Remarking on what really makes a person a writer, Christopher Hitchens offered that it comes down to whether the individual needs to write, or merely wants to. The true writer will find that something goes haywire within if the itch goes unscratched; writing “must be that without which you could not live.” The pen might as well be an internal organ.
Best not to assume one’s native tongue will provide even a sliver of insight into the language of a technical hobby. In this way, cycling resembles seafaring and the whole pandora’s box of nautica. Port and starboard, fore and aft—we all know some of these terms, but they only scratch the surface of an entire linguistic universe. That they are entirely without utility to the general public is of no matter; this stuff is reserved for professionals and rabbit hole navigators.
It was me, not you.
It is a common wish to relive one’s college years. For most people, I imagine this originates in a feeling of nostalgia, a longing for freer times long expired after the career grind fails to provide adequate intellectual and social nourishment.
Receiving several billions of dollars in aid from the world’s preeminent military superpower is apparently not enough. In addition to F-35 bombers, the Israel Defense Forces also need teens with lactose intolerance to run interference for their online reputation. Their posts follow a basic script: any sentiment against zionism not qualified with thirty or so proactive apologies to the Jewish people is antisemitic. And it’s not just Israel. All over the world, strife and conflict are reduced to linguistic squabbles, with sides racing to brand their enemies unpretty things like “racist” and “bigot,” all to win the hearts and minds of out-of-the-loop social media users.

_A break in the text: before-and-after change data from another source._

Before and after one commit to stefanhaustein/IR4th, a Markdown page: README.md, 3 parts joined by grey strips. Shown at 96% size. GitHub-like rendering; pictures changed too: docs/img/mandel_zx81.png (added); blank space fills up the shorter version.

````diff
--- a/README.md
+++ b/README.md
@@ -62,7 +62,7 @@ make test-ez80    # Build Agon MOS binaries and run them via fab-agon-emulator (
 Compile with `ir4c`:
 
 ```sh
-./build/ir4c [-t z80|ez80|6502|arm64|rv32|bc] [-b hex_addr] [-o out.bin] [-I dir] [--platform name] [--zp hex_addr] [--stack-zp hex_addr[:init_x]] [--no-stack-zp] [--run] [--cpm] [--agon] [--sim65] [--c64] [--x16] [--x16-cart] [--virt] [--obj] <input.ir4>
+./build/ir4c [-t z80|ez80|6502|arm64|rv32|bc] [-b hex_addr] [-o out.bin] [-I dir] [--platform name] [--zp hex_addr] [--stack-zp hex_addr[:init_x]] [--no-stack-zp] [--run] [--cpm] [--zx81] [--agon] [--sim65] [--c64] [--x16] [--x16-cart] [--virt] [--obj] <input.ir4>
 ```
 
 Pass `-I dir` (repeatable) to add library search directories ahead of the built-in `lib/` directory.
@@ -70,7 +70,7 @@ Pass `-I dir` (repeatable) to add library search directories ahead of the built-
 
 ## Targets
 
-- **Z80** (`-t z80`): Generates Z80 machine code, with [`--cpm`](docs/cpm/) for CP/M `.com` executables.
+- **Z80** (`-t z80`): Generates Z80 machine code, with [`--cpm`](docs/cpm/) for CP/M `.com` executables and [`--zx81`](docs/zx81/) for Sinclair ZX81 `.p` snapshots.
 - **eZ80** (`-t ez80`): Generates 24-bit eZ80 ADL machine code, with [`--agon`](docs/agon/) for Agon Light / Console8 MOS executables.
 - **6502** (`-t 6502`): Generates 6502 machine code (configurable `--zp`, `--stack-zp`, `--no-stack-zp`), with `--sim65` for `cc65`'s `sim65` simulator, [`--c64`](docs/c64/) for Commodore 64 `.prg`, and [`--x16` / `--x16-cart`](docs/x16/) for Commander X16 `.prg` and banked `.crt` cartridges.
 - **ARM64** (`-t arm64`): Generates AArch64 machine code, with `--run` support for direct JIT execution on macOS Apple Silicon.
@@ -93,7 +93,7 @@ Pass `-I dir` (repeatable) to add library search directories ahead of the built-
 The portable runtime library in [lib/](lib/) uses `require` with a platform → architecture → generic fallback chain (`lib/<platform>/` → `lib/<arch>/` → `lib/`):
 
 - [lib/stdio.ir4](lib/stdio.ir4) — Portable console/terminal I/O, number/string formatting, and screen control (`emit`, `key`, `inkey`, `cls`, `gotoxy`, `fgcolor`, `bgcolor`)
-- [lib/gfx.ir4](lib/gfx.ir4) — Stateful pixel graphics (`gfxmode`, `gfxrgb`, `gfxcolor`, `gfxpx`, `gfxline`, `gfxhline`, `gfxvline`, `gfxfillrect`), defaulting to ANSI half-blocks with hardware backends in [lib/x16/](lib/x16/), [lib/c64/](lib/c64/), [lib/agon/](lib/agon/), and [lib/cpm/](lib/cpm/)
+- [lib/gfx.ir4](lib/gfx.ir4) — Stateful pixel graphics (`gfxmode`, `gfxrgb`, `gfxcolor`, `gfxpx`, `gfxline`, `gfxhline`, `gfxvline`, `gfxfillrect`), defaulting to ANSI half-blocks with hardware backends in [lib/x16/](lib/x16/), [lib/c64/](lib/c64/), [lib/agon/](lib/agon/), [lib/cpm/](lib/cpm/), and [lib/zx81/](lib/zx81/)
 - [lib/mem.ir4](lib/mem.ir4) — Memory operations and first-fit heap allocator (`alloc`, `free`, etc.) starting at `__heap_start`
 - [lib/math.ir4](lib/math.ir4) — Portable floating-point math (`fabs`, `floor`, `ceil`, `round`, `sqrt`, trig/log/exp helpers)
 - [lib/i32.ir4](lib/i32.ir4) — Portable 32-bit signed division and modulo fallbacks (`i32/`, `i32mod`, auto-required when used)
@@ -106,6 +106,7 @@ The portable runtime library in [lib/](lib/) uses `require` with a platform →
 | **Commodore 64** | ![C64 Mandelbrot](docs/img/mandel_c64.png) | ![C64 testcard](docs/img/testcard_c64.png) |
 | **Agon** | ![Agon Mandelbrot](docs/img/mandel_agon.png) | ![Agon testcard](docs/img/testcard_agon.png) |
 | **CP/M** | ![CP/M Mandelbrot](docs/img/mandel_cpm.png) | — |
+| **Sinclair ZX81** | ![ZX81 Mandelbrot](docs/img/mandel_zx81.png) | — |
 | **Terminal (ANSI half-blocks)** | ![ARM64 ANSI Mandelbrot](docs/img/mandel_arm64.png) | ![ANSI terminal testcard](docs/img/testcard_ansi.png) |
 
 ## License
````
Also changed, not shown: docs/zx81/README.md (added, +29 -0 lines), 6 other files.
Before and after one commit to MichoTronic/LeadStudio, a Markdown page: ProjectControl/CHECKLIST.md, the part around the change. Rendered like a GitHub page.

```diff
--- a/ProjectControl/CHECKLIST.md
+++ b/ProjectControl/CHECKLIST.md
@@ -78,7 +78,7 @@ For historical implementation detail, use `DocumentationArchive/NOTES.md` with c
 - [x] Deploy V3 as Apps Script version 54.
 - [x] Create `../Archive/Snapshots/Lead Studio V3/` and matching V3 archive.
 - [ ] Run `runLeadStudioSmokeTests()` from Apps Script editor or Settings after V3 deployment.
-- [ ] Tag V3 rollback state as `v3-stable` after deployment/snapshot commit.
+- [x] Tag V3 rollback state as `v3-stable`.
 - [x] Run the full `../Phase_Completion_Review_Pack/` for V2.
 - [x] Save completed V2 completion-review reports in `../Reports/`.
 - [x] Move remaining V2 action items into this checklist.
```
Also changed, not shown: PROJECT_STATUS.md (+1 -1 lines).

I love reading. I read so much; reading sustains me in a way very little else does in life. I feel terrible on dating apps juxtaposed to all the people who list rock climbing, hiking the AT, and underwater basket weaving as active and exotic hobbies. I have even found a way to make a career of interacting with books. Yet even I have a limit.